You can also take a look at the CloudWatch logs for your gateway to get more information on VMware HA events.

Conclusion

In this blog post we’ve shown you how to deploy an AWS File Gateway with enhanced HA capabilities. We also highlighted some of the key considerations to remember when deploying Storage Gateway in VMware environments. We then showed you how to run a simple test to validate recovery times for your gateway.

Although we focused on using File Gateway in this blog, remember that the new HA feature applies to Tape Gateway and Volume Gateway as well.

For more information, including use cases, customer stories, and helpful videos, check out the AWS Storage Gateway product page.

Next steps to consider

  • Deploy an AWS Storage Gateway VM in your vSphere cluster or VMware Cloud on AWS SDDC today
  • Test the new Storage Gateway HA feature for yourself with the script provided above
Jeff Bartley

Jeff Bartley

Jeff is a Solutions Architect at AWS, focused on Hybrid Cloud Storage and Data Transfer. He enjoys helping customers tackle their biggest storage challenges through cloud-scale architectures. A native of Southern California, Jeff loves to get outdoors whenever he can.

Troy Lindsay

Troy Lindsay

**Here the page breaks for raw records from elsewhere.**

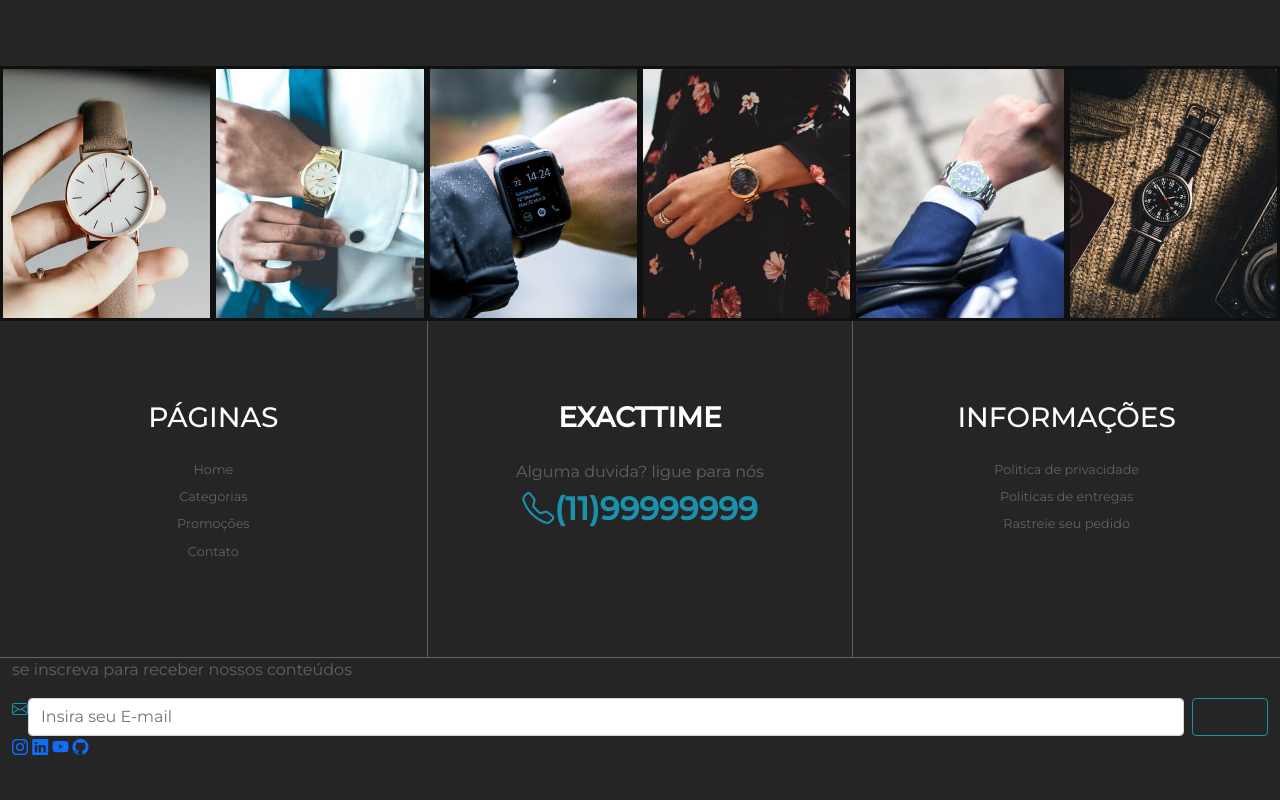
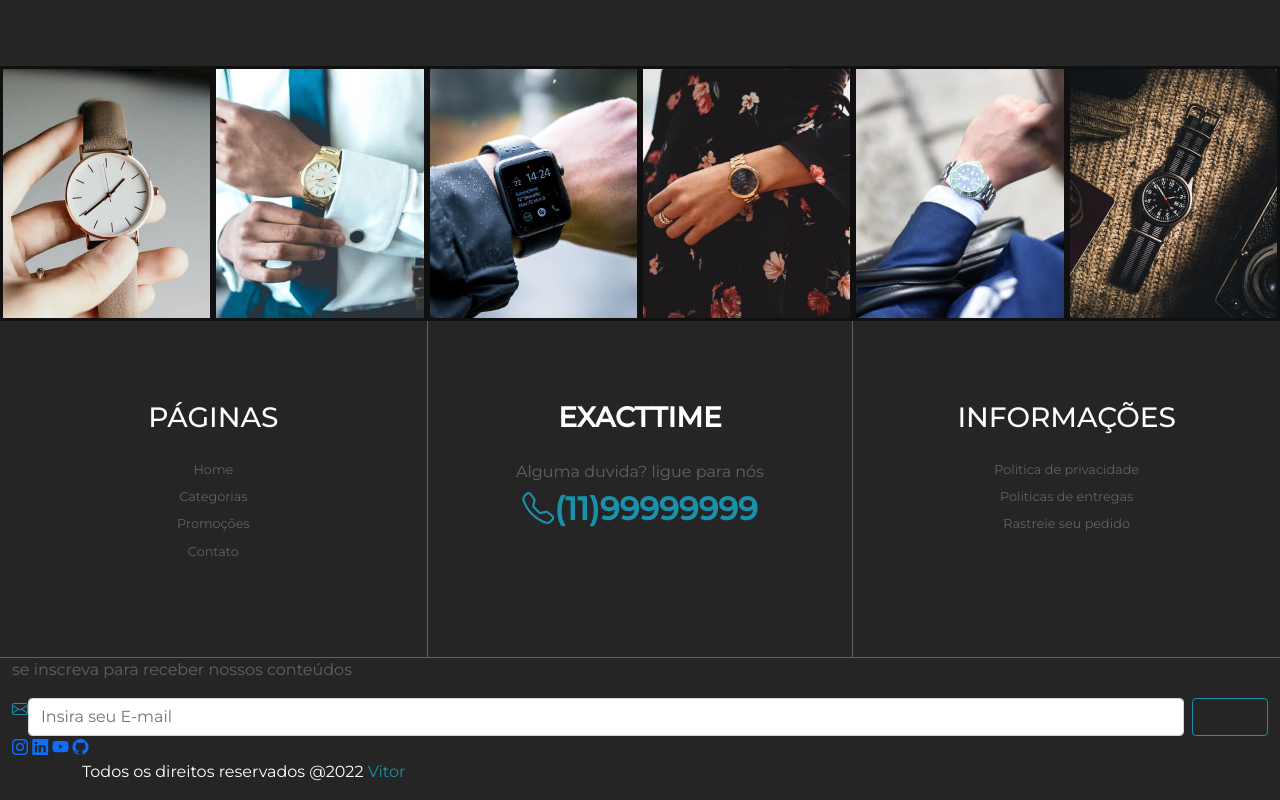
Before and after one commit to V1tor9hugo82/ExactTime, a plain HTML site: page index.html in a window 1280 px wide. Shown: the part 3429-4229 px from the top of the page. Before the commit the page ends 4189 px from the top, so only its background shows below. Drawn offline with nearby package versions, Linux system fonts and the light colour scheme.

Commit message:
correcoes necessarias

```diff
--- a/index.html
+++ b/index.html
@@ -357,6 +357,9 @@
         <a href=""><i class="bi bi-github"></i></a>
       </div>
     </div>
+    <div class="container" id="copy-container">
+      <p>Todos os direitos reservados @2022 <span class="primary-color">Vitor</span> </p>
+    </div>
   </footer>
 
 
```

Troy Lindsay is a Senior Partner Solutions Architect at AWS facilitating the engineering partnership with VMware. He is passionate about helping customers solve problems via product development, architecture, open source, and automation. He enjoys reading, dogs, and kakuro puzzles.